**EXERCISE GOAL:** Copy the entries below word for word, minus the pictures.

**Web interface edit records:**
****************
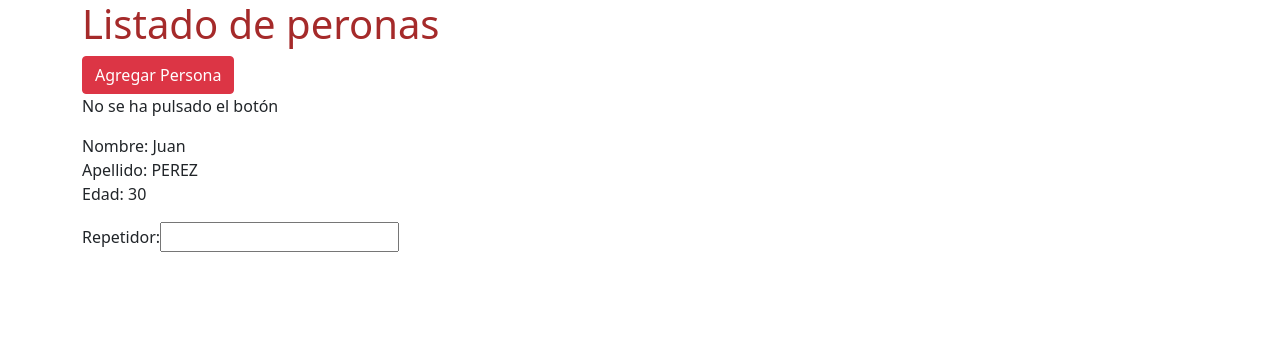
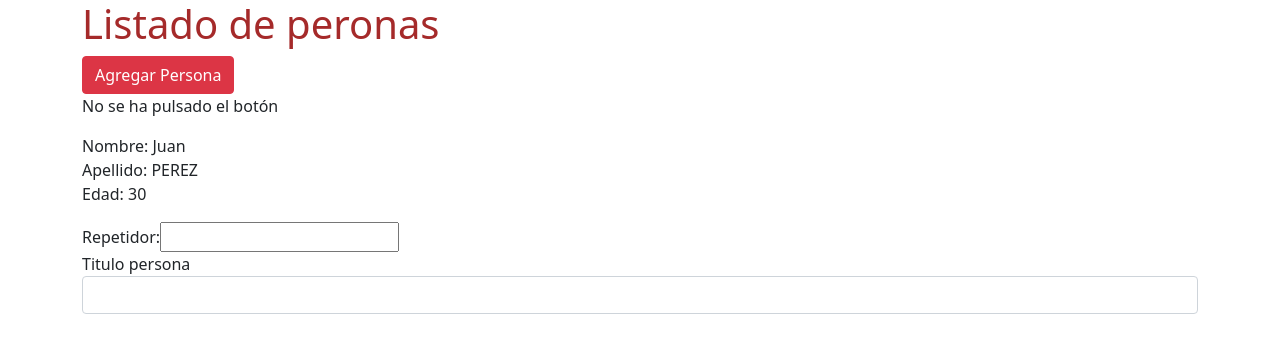
Before and after one commit to SecondPort/super-duper-octo-disco, an Angular app in the folder Primera-App/first-app/: page / in a window 1280 px wide. Shown: the top 352 px of the page. Built offline with nearby package versions, Linux system fonts and the light colour scheme.

Commit message:
mas binding

```diff
--- a/Primera-App/first-app/src/app/personas/personas.component.html
+++ b/Primera-App/first-app/src/app/personas/personas.component.html
@@ -7,6 +7,11 @@
             <button class="btn btn-danger" [disabled]="disable" (click)="agregarPersona()">Agregar Persona</button>
             <p>{{mensaje}}</p>
             <app-persona></app-persona>
+            <label for="">Titulo persona</label><!--
+            para capturar la info de un input text
+            o cualquier elemento html que de info y querramos capturarla utilizamos la variable $event -->
+            <input type="text" class="form-control" (input)="modificarTitulo($event)">
+            <p>{{titulo}}</p>
         </div>
     </div>
 </div>
--- a/Primera-App/first-app/src/app/personas/personas.component.ts
+++ b/Primera-App/first-app/src/app/personas/personas.component.ts
@@ -11,5 +11,11 @@ import { Component } from "@angular/core";
 export class PersonasComponent{
     disable = false;
     mensaje = "No se ha pulsado el botón";
+    titulo = "";
     agregarPersona = () => this.mensaje = "Se ha agregado una persona";
+
+    modificarTitulo = (event:Event) => {
+        //debemos realizar un casteo para que el evento sea compatible con el tipo de dato que es
+        this.titulo = (<HTMLInputElement>event.target).value;
+    }
 }
```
****************
**EXERCISE RESPONSE:**
Before and after one commit to SecondPort/super-duper-octo-disco, an Angular app in the folder Primera-App/first-app/: page / in a window 1280 px wide. Shown: the top 352 px of the page. Built offline with nearby package versions, Linux system fonts and the light colour scheme.

Commit message:
mas binding

```diff
--- a/Primera-App/first-app/src/app/personas/personas.component.html
+++ b/Primera-App/first-app/src/app/personas/personas.component.html
@@ -7,6 +7,11 @@
             <button class="btn btn-danger" [disabled]="disable" (click)="agregarPersona()">Agregar Persona</button>
             <p>{{mensaje}}</p>
             <app-persona></app-persona>
+            <label for="">Titulo persona</label><!--
+            para capturar la info de un input text
+            o cualquier elemento html que de info y querramos capturarla utilizamos la variable $event -->
+            <input type="text" class="form-control" (input)="modificarTitulo($event)">
+            <p>{{titulo}}</p>
         </div>
     </div>
 </div>
--- a/Primera-App/first-app/src/app/personas/personas.component.ts
+++ b/Primera-App/first-app/src/app/personas/personas.component.ts
@@ -11,5 +11,11 @@ import { Component } from "@angular/core";
 export class PersonasComponent{
     disable = false;
     mensaje = "No se ha pulsado el botón";
+    titulo = "";
     agregarPersona = () => this.mensaje = "Se ha agregado una persona";
+
+    modificarTitulo = (event:Event) => {
+        //debemos realizar un casteo para que el evento sea compatible con el tipo de dato que es
+        this.titulo = (<HTMLInputElement>event.target).value;
+    }
 }
```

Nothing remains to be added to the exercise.